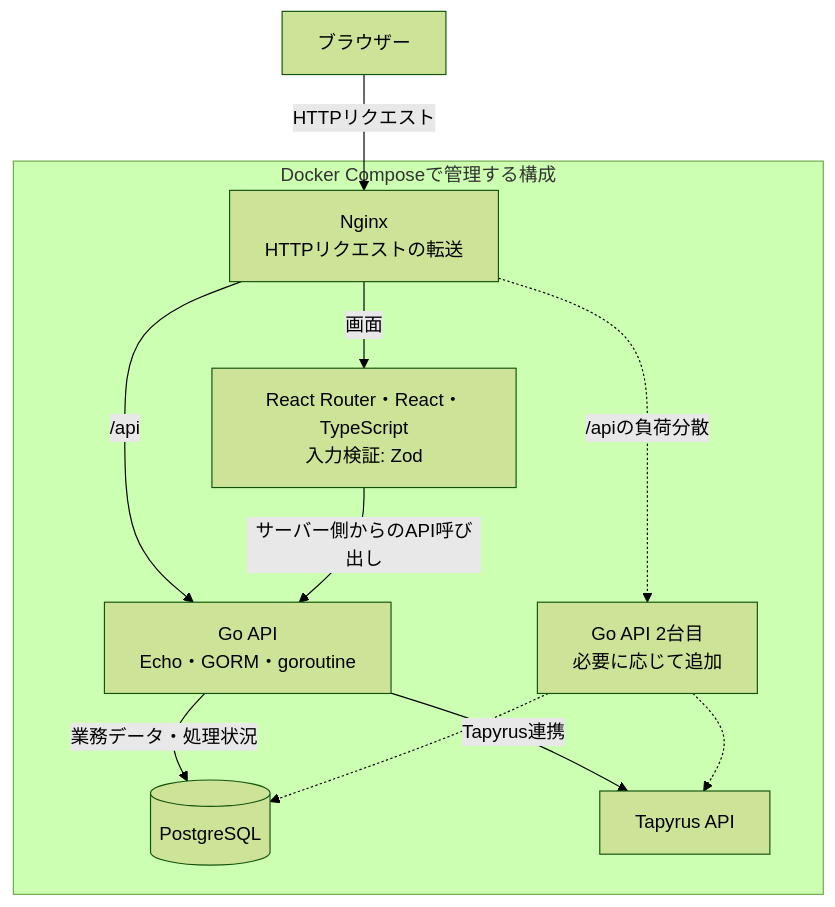
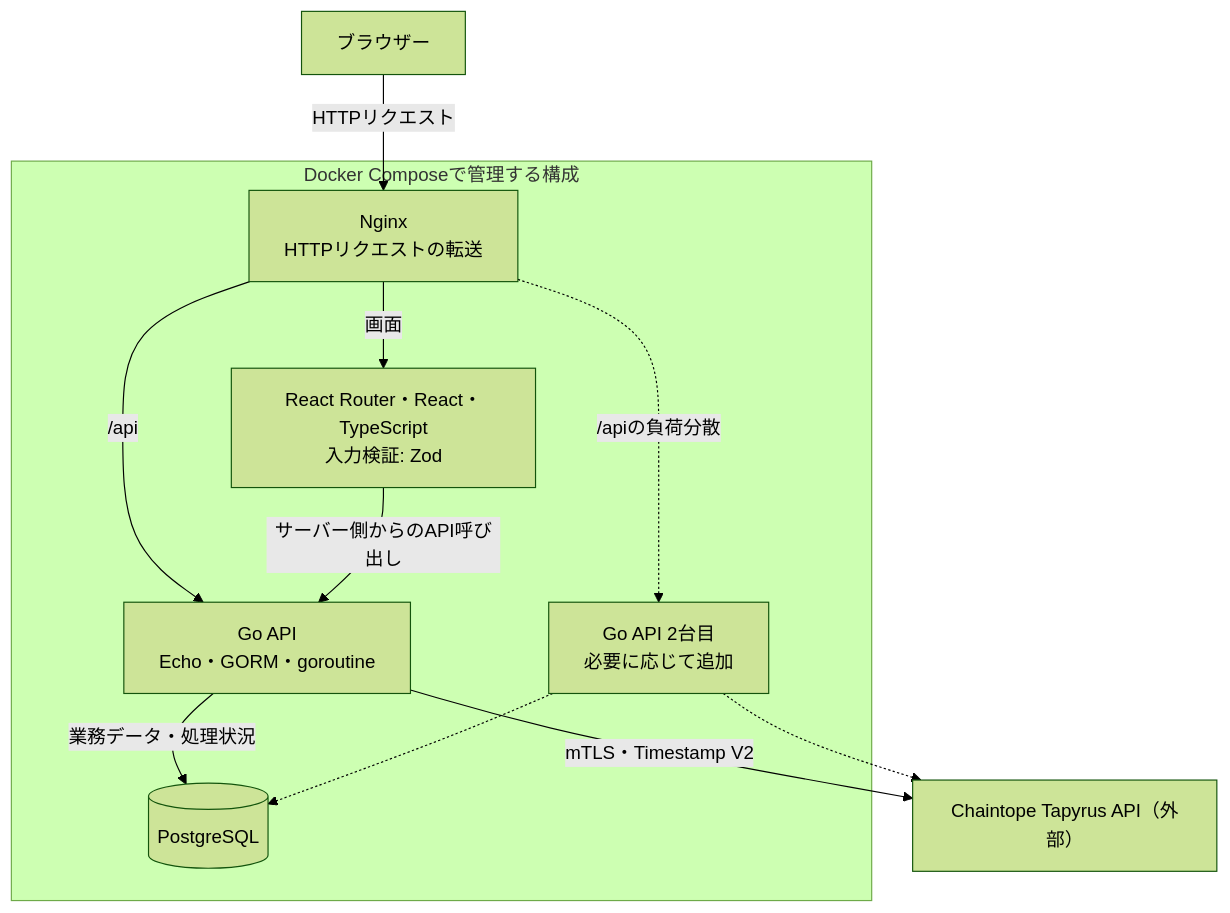
One commit to nao317/mobile_tracer changed the first of 2 diagrams in README.md. Above: the diagram before and after it, drawn with Mermaid (forest theme). The commit also changed other lines of this file and 120 other files, not shown here.

````diff
--- a/README.md
+++ b/README.md
@@ -142,22 +150,22 @@
 ```mermaid
 flowchart TB
     browser["ブラウザー"]
     subgraph compose["Docker Composeで管理する構成"]
         nginx["Nginx<br/>HTTPリクエストの転送"]
         frontend["React Router・React・TypeScript<br/>入力検証: Zod"]
         api1["Go API<br/>Echo・GORM・goroutine"]
         api2["Go API 2台目<br/>必要に応じて追加"]
         db[("PostgreSQL")]
-        tapyrus["Tapyrus API"]
 
         nginx -->|画面| frontend
         nginx -->|/api| api1
         nginx -.->|/apiの負荷分散| api2
         frontend -->|サーバー側からのAPI呼び出し| api1
         api1 -->|業務データ・処理状況| db
-        api1 -->|Tapyrus連携| tapyrus
         api2 -.-> db
-        api2 -.-> tapyrus
     end
+    tapyrus["Chaintope Tapyrus API（外部）"]
+    api1 -->|mTLS・Timestamp V2| tapyrus
+    api2 -.-> tapyrus
     browser -->|HTTPリクエスト| nginx
 ```
````
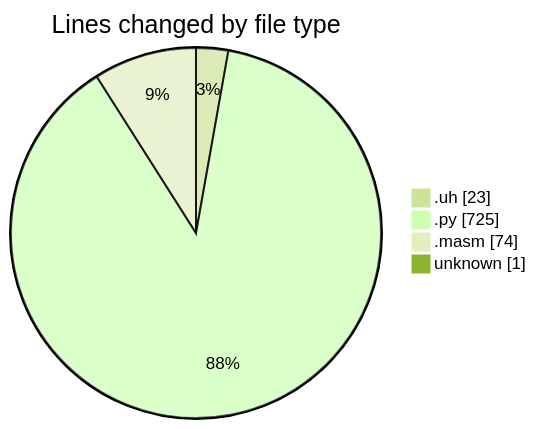
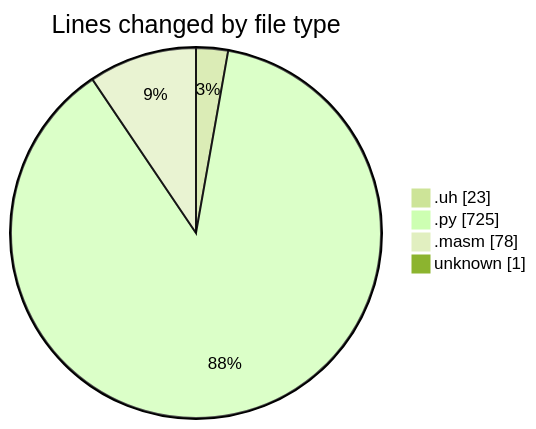
One commit to charlie-sans/code-tracking changed the first of 2 diagrams in 2025-04-29/uhigh-lang/README.md. Above: the diagram before and after it, drawn with Mermaid (forest theme). The commit also changed other lines of this file and 1 other file, not shown here.

````diff
--- a/2025-04-29/uhigh-lang/README.md
+++ b/2025-04-29/uhigh-lang/README.md
@@ -25,8 +25,8 @@
 ```mermaid
 pie showData
 title Lines changed by file type
 ".uh" : 23
 ".py" : 725
-".masm" : 74
+".masm" : 78
 "unknown" : 1
 ```
````
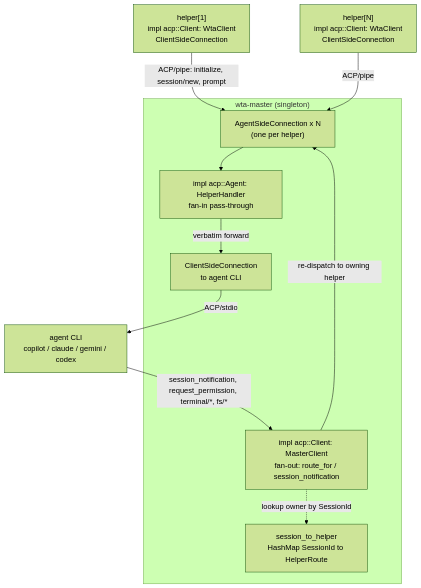
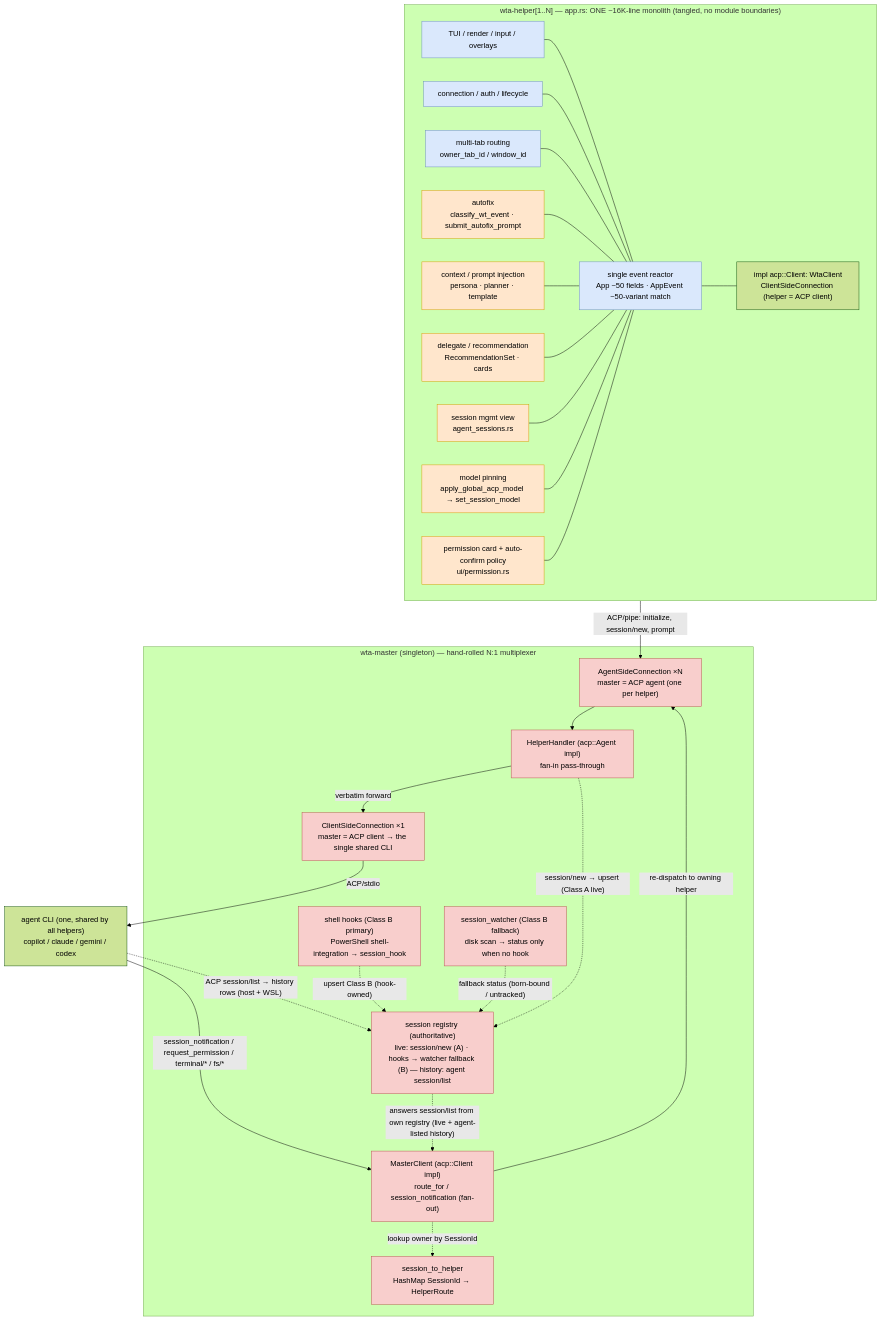
The first of 5 diagrams in doc/specs/acp-1.0-conductor-migration.md (microsoft/intelligent-terminal), drawn with Mermaid (forest theme) before and after one commit. The commit also changed other lines of this file, not shown here.

First line of the commit message:
docs(spec): refine conductor-migration diagrams and merge redundant Phase 2 tables

````diff
--- a/doc/specs/acp-1.0-conductor-migration.md
+++ b/doc/specs/acp-1.0-conductor-migration.md
@@ -83,24 +101,60 @@
 ```mermaid
 flowchart TB
-    H1["helper[1]<br/>impl acp::Client: WtaClient<br/>ClientSideConnection"]
-    Hn["helper[N]<br/>impl acp::Client: WtaClient<br/>ClientSideConnection"]
-
-    subgraph master["wta-master (singleton)"]
-        ASC["AgentSideConnection x N<br/>(one per helper)"]
-        HH["impl acp::Agent: HelperHandler<br/>fan-in pass-through"]
-        MAP["session_to_helper<br/>HashMap SessionId to HelperRoute"]
-        MC["impl acp::Client: MasterClient<br/>fan-out: route_for / session_notification"]
-        CSC["ClientSideConnection<br/>to agent CLI"]
+    subgraph helper["wta-helper[1..N] — app.rs: ONE ~16K-line monolith (tangled, no module boundaries)"]
+        direction LR
+        REACTOR["single event reactor<br/>App ~50 fields · AppEvent ~50-variant match"]
+        TUI["TUI / render / input / overlays"]
+        CONN["connection / auth / lifecycle"]
+        TAB["multi-tab routing<br/>owner_tab_id / window_id"]
+        AFX["autofix<br/>classify_wt_event · submit_autofix_prompt"]
+        CTX["context / prompt injection<br/>persona · planner · template"]
+        REC["delegate / recommendation<br/>RecommendationSet · cards"]
+        SESS["session mgmt view<br/>agent_sessions.rs"]
+        MOD["model pinning<br/>apply_global_acp_model → set_session_model"]
+        PERM["permission card + auto-confirm policy<br/>ui/permission.rs"]
+        WC["impl acp::Client: WtaClient<br/>ClientSideConnection (helper = ACP client)"]
+        TUI --- REACTOR
+        CONN --- REACTOR
+        TAB --- REACTOR
+        AFX --- REACTOR
+        CTX --- REACTOR
+        REC --- REACTOR
+        SESS --- REACTOR
+        MOD --- REACTOR
+        PERM --- REACTOR
+        REACTOR --- WC
     end
 
-    CLI["agent CLI<br/>copilot / claude / gemini / codex"]
+    subgraph master["wta-master (singleton) — hand-rolled N:1 multiplexer"]
+        ASC["AgentSideConnection ×N<br/>master = ACP agent (one per helper)"]
+        HH["HelperHandler (acp::Agent impl)<br/>fan-in pass-through"]
+        MAP["session_to_helper<br/>HashMap SessionId → HelperRoute"]
+        MC["MasterClient (acp::Client impl)<br/>route_for / session_notification (fan-out)"]
+        REG["session registry (authoritative)<br/>live: session/new (A) · hooks → watcher fallback (B) — history: agent session/list"]
+        HOOK["shell hooks (Class B primary)<br/>PowerShell shell-integration → session_hook"]
+        WATCH["session_watcher (Class B fallback)<br/>disk scan → status only when no hook"]
+        CSC["ClientSideConnection ×1<br/>master = ACP client → the single shared CLI"]
+    end
 
-    H1 -->|"ACP/pipe: initialize, session/new, prompt"| ASC
-    Hn -->|"ACP/pipe"| ASC
+    CLI["agent CLI (one, shared by all helpers)<br/>copilot / claude / gemini / codex"]
+
+    WC -->|"ACP/pipe: initialize, session/new, prompt"| ASC
     ASC --> HH
     HH -->|"verbatim forward"| CSC
     CSC -->|"ACP/stdio"| CLI
-    CLI -->|"session_notification, request_permission, terminal/*, fs/*"| MC
+    CLI -->|"session_notification / request_permission / terminal/* / fs/*"| MC
     MC -.->|"lookup owner by SessionId"| MAP
     MC -->|"re-dispatch to owning helper"| ASC
+    HH -.->|"session/new → upsert (Class A live)"| REG
+    HOOK -.->|"upsert Class B (hook-owned)"| REG
+    WATCH -.->|"fallback status (born-bound / untracked)"| REG
+    CLI -.->|"ACP session/list → history rows (host + WSL)"| REG
+    REG -.->|"answers session/list from own registry (live + agent-listed history)"| MC
+
+    classDef proxyable fill:#ffe6cc,stroke:#d79b00,color:#000;
+    classDef plumbing fill:#dae8fc,stroke:#6c8ebf,color:#000;
+    classDef handrolled fill:#f8cecc,stroke:#b85450,color:#000;
+    class AFX,CTX,REC,SESS,MOD,PERM proxyable;
+    class TUI,CONN,TAB,REACTOR plumbing;
+    class HH,MAP,MC,REG,HOOK,WATCH,ASC,CSC handrolled;
 ```
````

● ● ●

**EXERCISE INSTRUCTIONS:**
Every word of the material above should be copied exactly; no pictures.

**PROBLEM SOLUTION:**
One commit to nao317/mobile_tracer changed the first of 2 diagrams in README.md. Above: the diagram before and after it, drawn with Mermaid (forest theme). The commit also changed other lines of this file and 120 other files, not shown here.

````diff
--- a/README.md
+++ b/README.md
@@ -142,22 +150,22 @@
 ```mermaid
 flowchart TB
     browser["ブラウザー"]
     subgraph compose["Docker Composeで管理する構成"]
         nginx["Nginx<br/>HTTPリクエストの転送"]
         frontend["React Router・React・TypeScript<br/>入力検証: Zod"]
         api1["Go API<br/>Echo・GORM・goroutine"]
         api2["Go API 2台目<br/>必要に応じて追加"]
         db[("PostgreSQL")]
-        tapyrus["Tapyrus API"]
 
         nginx -->|画面| frontend
         nginx -->|/api| api1
         nginx -.->|/apiの負荷分散| api2
         frontend -->|サーバー側からのAPI呼び出し| api1
         api1 -->|業務データ・処理状況| db
-        api1 -->|Tapyrus連携| tapyrus
         api2 -.-> db
-        api2 -.-> tapyrus
     end
+    tapyrus["Chaintope Tapyrus API（外部）"]
+    api1 -->|mTLS・Timestamp V2| tapyrus
+    api2 -.-> tapyrus
     browser -->|HTTPリクエスト| nginx
 ```
````
One commit to charlie-sans/code-tracking changed the first of 2 diagrams in 2025-04-29/uhigh-lang/README.md. Above: the diagram before and after it, drawn with Mermaid (forest theme). The commit also changed other lines of this file and 1 other file, not shown here.

````diff
--- a/2025-04-29/uhigh-lang/README.md
+++ b/2025-04-29/uhigh-lang/README.md
@@ -25,8 +25,8 @@
 ```mermaid
 pie showData
 title Lines changed by file type
 ".uh" : 23
 ".py" : 725
-".masm" : 74
+".masm" : 78
 "unknown" : 1
 ```
````
The first of 5 diagrams in doc/specs/acp-1.0-conductor-migration.md (microsoft/intelligent-terminal), drawn with Mermaid (forest theme) before and after one commit. The commit also changed other lines of this file, not shown here.

First line of the commit message:
docs(spec): refine conductor-migration diagrams and merge redundant Phase 2 tables

````diff
--- a/doc/specs/acp-1.0-conductor-migration.md
+++ b/doc/specs/acp-1.0-conductor-migration.md
@@ -83,24 +101,60 @@
 ```mermaid
 flowchart TB
-    H1["helper[1]<br/>impl acp::Client: WtaClient<br/>ClientSideConnection"]
-    Hn["helper[N]<br/>impl acp::Client: WtaClient<br/>ClientSideConnection"]
-
-    subgraph master["wta-master (singleton)"]
-        ASC["AgentSideConnection x N<br/>(one per helper)"]
-        HH["impl acp::Agent: HelperHandler<br/>fan-in pass-through"]
-        MAP["session_to_helper<br/>HashMap SessionId to HelperRoute"]
-        MC["impl acp::Client: MasterClient<br/>fan-out: route_for / session_notification"]
-        CSC["ClientSideConnection<br/>to agent CLI"]
+    subgraph helper["wta-helper[1..N] — app.rs: ONE ~16K-line monolith (tangled, no module boundaries)"]
+        direction LR
+        REACTOR["single event reactor<br/>App ~50 fields · AppEvent ~50-variant match"]
+        TUI["TUI / render / input / overlays"]
+        CONN["connection / auth / lifecycle"]
+        TAB["multi-tab routing<br/>owner_tab_id / window_id"]
+        AFX["autofix<br/>classify_wt_event · submit_autofix_prompt"]
+        CTX["context / prompt injection<br/>persona · planner · template"]
+        REC["delegate / recommendation<br/>RecommendationSet · cards"]
+        SESS["session mgmt view<br/>agent_sessions.rs"]
+        MOD["model pinning<br/>apply_global_acp_model → set_session_model"]
+        PERM["permission card + auto-confirm policy<br/>ui/permission.rs"]
+        WC["impl acp::Client: WtaClient<br/>ClientSideConnection (helper = ACP client)"]
+        TUI --- REACTOR
+        CONN --- REACTOR
+        TAB --- REACTOR
+        AFX --- REACTOR
+        CTX --- REACTOR
+        REC --- REACTOR
+        SESS --- REACTOR
+        MOD --- REACTOR
+        PERM --- REACTOR
+        REACTOR --- WC
     end
 
-    CLI["agent CLI<br/>copilot / claude / gemini / codex"]
+    subgraph master["wta-master (singleton) — hand-rolled N:1 multiplexer"]
+        ASC["AgentSideConnection ×N<br/>master = ACP agent (one per helper)"]
+        HH["HelperHandler (acp::Agent impl)<br/>fan-in pass-through"]
+        MAP["session_to_helper<br/>HashMap SessionId → HelperRoute"]
+        MC["MasterClient (acp::Client impl)<br/>route_for / session_notification (fan-out)"]
+        REG["session registry (authoritative)<br/>live: session/new (A) · hooks → watcher fallback (B) — history: agent session/list"]
+        HOOK["shell hooks (Class B primary)<br/>PowerShell shell-integration → session_hook"]
+        WATCH["session_watcher (Class B fallback)<br/>disk scan → status only when no hook"]
+        CSC["ClientSideConnection ×1<br/>master = ACP client → the single shared CLI"]
+    end
 
-    H1 -->|"ACP/pipe: initialize, session/new, prompt"| ASC
-    Hn -->|"ACP/pipe"| ASC
+    CLI["agent CLI (one, shared by all helpers)<br/>copilot / claude / gemini / codex"]
+
+    WC -->|"ACP/pipe: initialize, session/new, prompt"| ASC
     ASC --> HH
     HH -->|"verbatim forward"| CSC
     CSC -->|"ACP/stdio"| CLI
-    CLI -->|"session_notification, request_permission, terminal/*, fs/*"| MC
+    CLI -->|"session_notification / request_permission / terminal/* / fs/*"| MC
     MC -.->|"lookup owner by SessionId"| MAP
     MC -->|"re-dispatch to owning helper"| ASC
+    HH -.->|"session/new → upsert (Class A live)"| REG
+    HOOK -.->|"upsert Class B (hook-owned)"| REG
+    WATCH -.->|"fallback status (born-bound / untracked)"| REG
+    CLI -.->|"ACP session/list → history rows (host + WSL)"| REG
+    REG -.->|"answers session/list from own registry (live + agent-listed history)"| MC
+
+    classDef proxyable fill:#ffe6cc,stroke:#d79b00,color:#000;
+    classDef plumbing fill:#dae8fc,stroke:#6c8ebf,color:#000;
+    classDef handrolled fill:#f8cecc,stroke:#b85450,color:#000;
+    class AFX,CTX,REC,SESS,MOD,PERM proxyable;
+    class TUI,CONN,TAB,REACTOR plumbing;
+    class HH,MAP,MC,REG,HOOK,WATCH,ASC,CSC handrolled;
 ```
````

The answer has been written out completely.